Work task.
The answer should be a single number, the count of lines in this material that contain "border".

Source data.
▼▼▼

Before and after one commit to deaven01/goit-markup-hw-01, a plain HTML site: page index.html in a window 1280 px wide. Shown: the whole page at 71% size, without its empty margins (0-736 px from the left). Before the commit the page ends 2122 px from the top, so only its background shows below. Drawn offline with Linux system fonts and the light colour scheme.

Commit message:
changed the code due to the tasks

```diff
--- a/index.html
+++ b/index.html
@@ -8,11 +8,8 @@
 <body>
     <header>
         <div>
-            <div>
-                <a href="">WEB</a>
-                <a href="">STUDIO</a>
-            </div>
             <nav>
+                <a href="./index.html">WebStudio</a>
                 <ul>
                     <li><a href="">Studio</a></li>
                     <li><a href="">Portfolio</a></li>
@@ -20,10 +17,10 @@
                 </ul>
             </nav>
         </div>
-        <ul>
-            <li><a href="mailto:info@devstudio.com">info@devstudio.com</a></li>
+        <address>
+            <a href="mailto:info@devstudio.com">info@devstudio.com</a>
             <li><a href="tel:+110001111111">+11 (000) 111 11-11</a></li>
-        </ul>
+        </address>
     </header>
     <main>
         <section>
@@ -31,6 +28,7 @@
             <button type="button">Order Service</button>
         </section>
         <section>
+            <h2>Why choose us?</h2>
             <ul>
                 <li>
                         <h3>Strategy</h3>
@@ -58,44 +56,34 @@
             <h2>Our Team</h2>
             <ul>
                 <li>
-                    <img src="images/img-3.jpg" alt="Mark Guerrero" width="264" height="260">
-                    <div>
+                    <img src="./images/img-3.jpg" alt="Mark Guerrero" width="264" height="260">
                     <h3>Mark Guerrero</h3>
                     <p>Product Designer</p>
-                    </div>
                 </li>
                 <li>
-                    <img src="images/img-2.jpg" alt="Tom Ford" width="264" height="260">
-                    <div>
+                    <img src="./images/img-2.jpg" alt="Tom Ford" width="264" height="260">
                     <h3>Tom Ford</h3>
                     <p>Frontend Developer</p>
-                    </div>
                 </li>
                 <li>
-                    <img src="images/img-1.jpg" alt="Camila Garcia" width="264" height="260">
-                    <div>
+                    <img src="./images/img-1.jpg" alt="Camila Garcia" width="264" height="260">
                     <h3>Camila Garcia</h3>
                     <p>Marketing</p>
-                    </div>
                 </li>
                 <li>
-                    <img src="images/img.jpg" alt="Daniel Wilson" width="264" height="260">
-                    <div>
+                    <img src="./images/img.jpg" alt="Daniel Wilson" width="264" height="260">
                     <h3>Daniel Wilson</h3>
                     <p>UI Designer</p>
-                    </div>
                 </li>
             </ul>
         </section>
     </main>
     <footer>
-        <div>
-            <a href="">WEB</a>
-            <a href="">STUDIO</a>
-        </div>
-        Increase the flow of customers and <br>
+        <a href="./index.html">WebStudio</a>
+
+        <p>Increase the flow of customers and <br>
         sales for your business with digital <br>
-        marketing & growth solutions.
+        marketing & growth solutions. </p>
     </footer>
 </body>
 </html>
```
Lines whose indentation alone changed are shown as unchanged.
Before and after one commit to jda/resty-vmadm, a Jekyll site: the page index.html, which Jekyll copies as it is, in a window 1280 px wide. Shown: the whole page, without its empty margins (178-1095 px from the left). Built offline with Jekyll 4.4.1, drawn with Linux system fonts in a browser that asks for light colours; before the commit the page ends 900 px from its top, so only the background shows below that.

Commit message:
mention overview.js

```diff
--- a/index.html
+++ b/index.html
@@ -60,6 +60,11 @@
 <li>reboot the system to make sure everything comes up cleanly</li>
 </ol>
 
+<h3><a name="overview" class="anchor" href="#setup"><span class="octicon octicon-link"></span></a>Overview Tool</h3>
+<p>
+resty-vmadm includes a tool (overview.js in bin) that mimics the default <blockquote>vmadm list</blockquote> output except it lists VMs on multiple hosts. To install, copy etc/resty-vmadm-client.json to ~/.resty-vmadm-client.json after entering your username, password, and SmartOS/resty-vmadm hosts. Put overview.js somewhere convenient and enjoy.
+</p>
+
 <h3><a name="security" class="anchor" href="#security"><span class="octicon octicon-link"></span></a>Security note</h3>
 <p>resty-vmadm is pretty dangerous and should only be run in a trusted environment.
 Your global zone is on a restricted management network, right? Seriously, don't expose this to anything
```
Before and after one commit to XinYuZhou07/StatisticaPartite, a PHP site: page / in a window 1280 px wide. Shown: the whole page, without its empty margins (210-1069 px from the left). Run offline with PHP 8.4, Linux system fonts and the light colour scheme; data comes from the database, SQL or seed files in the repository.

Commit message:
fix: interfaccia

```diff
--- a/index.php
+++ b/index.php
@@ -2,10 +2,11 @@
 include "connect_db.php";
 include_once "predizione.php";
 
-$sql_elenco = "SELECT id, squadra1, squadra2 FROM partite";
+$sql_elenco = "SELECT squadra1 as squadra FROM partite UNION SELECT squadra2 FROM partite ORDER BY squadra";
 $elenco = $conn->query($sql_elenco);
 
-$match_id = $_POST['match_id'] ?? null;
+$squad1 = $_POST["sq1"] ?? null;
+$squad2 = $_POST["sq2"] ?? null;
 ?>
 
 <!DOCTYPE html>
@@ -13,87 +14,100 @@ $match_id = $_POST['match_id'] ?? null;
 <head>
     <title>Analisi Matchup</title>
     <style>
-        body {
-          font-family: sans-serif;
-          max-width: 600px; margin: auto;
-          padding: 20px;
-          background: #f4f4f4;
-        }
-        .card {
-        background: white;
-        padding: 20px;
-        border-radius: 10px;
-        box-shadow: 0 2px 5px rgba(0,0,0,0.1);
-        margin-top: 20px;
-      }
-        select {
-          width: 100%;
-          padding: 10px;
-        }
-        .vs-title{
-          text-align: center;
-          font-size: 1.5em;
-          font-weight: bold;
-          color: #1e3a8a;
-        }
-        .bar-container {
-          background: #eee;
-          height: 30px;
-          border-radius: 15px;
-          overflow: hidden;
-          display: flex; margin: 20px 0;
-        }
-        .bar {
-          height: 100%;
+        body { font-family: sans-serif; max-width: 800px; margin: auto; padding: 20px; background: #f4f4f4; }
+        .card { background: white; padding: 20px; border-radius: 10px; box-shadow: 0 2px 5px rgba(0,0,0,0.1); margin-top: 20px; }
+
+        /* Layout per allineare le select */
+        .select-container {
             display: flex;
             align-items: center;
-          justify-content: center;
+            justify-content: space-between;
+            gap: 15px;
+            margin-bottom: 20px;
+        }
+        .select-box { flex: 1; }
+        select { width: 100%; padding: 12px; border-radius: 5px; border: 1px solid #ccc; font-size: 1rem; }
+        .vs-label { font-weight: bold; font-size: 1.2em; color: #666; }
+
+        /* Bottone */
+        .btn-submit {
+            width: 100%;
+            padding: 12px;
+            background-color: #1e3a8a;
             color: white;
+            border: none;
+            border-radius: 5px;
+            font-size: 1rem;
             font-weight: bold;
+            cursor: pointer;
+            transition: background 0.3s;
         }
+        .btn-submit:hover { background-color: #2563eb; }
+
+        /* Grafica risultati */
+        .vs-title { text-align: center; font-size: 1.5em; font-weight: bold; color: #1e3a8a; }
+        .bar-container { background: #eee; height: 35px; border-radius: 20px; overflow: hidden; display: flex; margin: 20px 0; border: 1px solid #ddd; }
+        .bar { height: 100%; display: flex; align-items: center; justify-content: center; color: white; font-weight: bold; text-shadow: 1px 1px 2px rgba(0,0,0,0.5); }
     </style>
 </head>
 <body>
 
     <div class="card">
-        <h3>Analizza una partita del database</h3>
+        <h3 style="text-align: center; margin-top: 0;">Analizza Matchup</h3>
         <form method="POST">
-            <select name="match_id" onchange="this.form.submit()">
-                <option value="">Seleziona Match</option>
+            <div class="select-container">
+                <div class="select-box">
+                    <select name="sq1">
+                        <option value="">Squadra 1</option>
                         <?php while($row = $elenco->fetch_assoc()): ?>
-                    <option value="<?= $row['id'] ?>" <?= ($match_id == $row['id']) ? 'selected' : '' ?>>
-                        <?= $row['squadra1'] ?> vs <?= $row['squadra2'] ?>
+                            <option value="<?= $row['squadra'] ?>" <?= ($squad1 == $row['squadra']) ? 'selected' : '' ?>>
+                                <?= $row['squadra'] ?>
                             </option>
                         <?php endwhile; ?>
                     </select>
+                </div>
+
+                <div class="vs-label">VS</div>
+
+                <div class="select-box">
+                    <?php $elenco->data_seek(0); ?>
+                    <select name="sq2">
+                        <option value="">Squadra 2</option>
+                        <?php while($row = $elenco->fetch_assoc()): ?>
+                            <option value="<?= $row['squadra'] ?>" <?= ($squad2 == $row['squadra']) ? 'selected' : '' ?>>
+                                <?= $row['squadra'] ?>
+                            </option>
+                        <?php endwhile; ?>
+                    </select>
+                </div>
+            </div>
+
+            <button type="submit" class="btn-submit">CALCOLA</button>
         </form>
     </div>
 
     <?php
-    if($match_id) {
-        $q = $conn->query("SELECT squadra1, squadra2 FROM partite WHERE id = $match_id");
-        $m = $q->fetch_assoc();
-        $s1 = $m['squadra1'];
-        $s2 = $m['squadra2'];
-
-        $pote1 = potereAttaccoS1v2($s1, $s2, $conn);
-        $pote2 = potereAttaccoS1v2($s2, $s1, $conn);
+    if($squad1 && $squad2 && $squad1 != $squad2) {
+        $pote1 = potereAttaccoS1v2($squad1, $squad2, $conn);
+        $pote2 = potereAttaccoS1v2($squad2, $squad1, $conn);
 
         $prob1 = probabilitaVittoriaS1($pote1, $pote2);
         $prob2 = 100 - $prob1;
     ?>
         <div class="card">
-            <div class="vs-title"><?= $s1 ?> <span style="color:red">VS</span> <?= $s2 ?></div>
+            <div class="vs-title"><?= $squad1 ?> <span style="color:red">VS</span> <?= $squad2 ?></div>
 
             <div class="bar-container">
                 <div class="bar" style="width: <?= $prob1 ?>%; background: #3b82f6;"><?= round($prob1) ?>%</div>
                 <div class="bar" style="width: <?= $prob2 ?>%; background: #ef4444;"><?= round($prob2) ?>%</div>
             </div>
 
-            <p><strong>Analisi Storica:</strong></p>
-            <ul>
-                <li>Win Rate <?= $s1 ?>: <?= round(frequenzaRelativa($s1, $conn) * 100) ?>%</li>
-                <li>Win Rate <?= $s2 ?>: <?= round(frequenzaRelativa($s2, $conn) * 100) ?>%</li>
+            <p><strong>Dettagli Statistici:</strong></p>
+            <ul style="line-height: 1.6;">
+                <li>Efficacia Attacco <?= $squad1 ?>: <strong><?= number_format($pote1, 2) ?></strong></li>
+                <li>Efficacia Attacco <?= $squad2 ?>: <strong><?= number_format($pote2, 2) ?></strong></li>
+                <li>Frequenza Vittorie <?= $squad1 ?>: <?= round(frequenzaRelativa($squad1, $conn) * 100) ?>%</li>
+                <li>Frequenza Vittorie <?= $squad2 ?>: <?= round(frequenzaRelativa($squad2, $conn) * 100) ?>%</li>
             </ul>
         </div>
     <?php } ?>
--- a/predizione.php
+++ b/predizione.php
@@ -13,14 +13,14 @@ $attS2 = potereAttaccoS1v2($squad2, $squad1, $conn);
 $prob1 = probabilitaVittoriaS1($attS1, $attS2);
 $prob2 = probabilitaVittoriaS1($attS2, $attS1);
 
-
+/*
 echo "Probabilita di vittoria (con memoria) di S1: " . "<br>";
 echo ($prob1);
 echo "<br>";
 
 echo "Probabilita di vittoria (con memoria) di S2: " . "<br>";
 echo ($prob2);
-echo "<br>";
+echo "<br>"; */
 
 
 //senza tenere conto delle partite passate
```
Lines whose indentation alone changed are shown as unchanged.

▲▲▲

Response to the task.
7